Page Menu: | Preparation | Presentation | Electronic petitions | What happens next | Petitions and privilege | Sample format
Individuals and organisations may seek to have petitions presented to the Senate. Petitions generally express views on matters of public policy and ask the Parliament to take – or in some cases, not to take – a particular course of action.
When preparing a petition, there are certain rules that need to be followed in order for it to be accepted by the Senate (see standing order 70):
- the petition must be addressed to the Senate
- it must contain a request for action by the Senate or the Parliament
- the text of the petition must be visible on every page
- only original documents will be accepted – no faxes or photocopies
- no letters, affidavits, or other documents can be attached
See below for a sample format of a petition.
If you require assistance, a draft of your petition may be emailed to the Petitions Officer to ensure that it conforms with the standing orders or, alternatively, you can call 02 6277 3624.
Only a senator may present a petition, so you will need to forward your petition to a senator and request that he or she present it. The list of senators shows you those who represent your state or territory.
The Senate will accept a print out of a petition that has been posted on an internet page and that people have ‘signed’ by submitting their names and email addresses.
Petitions that are posted and signed electronically are accepted if the senator presenting the petition certifies that they have been duly posted with the text available to the signatories. In presenting an electronic petition, the senator lodges a paper document containing the text of the petition and a list of the signatures submitted.
The rules set out in standing order 70 also apply to electronic petitions.
What happens next?
Petitions are announced in the Senate and the full text of each petition is printed in Hansard.
Petitions presented to the Senate are brought to the notice of the appropriate Senate committee. A committee may seek a reference from the Senate into the issues contained in a petition, or may use the petition as evidence in a related inquiry.
Petitions and privilege
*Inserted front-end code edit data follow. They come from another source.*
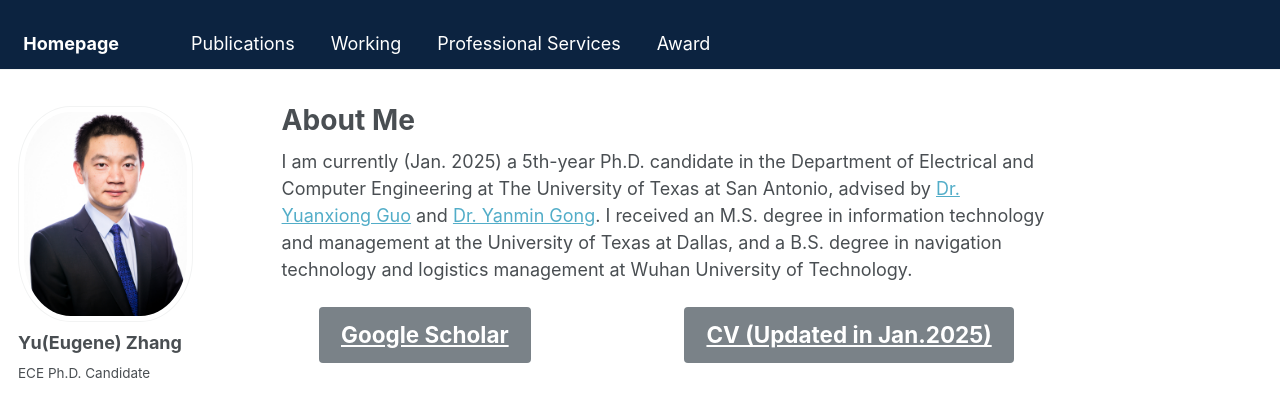
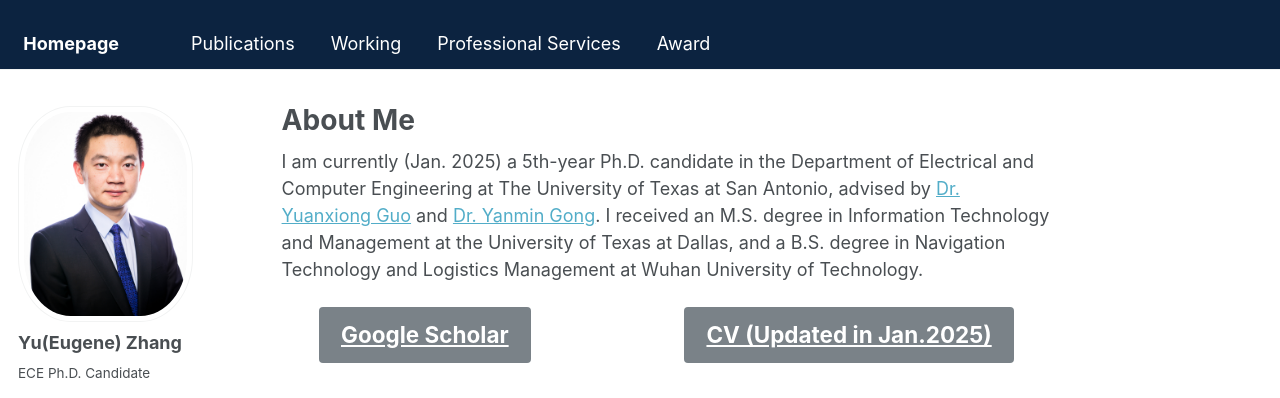
Before and after one commit to Yu-Zhang-Eugene/yu-zhang-eugene.github.io, a Jekyll site: the page built from _pages/about.md, in a window 1280 px wide and 900 px high. Shown: the top 398 px of the window. Built offline with Jekyll 4.4.1, drawn with Linux system fonts in a browser that asks for light colours; some web fonts are replaced.

```diff
--- a/_pages/about.md
+++ b/_pages/about.md
@@ -7,7 +7,7 @@ redirect_from:
   - /about.html
 ---
 
-I am currently (Jan. 2025) a 5th-year Ph.D. candidate in the Department of Electrical and Computer Engineering at The University of Texas at San Antonio, advised by [Dr. Yuanxiong Guo](https://guoyuanxiong.github.io) and [Dr. Yanmin Gong](https://yanmingong.github.io). I received an M.S. degree in information technology and management at the University of Texas at Dallas, and a B.S. degree in navigation technology and logistics management at Wuhan University of Technology.
+I am currently (Jan. 2025) a 5th-year Ph.D. candidate in the Department of Electrical and Computer Engineering at The University of Texas at San Antonio, advised by [Dr. Yuanxiong Guo](https://guoyuanxiong.github.io) and [Dr. Yanmin Gong](https://yanmingong.github.io). I received an M.S. degree in Information Technology and Management at the University of Texas at Dallas, and a B.S. degree in Navigation Technology and Logistics Management at Wuhan University of Technology.
 
 <div style="display: flex; justify-content: space-around; align-items: center;">
   <!-- First button linking to Stack Overflow -->
```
The presentation of a petition to the Senate is a proceeding in Parliament and is protected by Parliamentary Privilege. The publication of a petition before presentation is not similarly protected. For further information see Odgers’ Australian Senate Practice, Chapter 2, under Circulation of Petitions.
Sample format of a petition
To the Honourable President and members of the Senate in Parliament assembled:
The petition of the undersigned shows:
(state grievance or subject of complaint)
Your petitioners ask that the Senate:
(state the action required)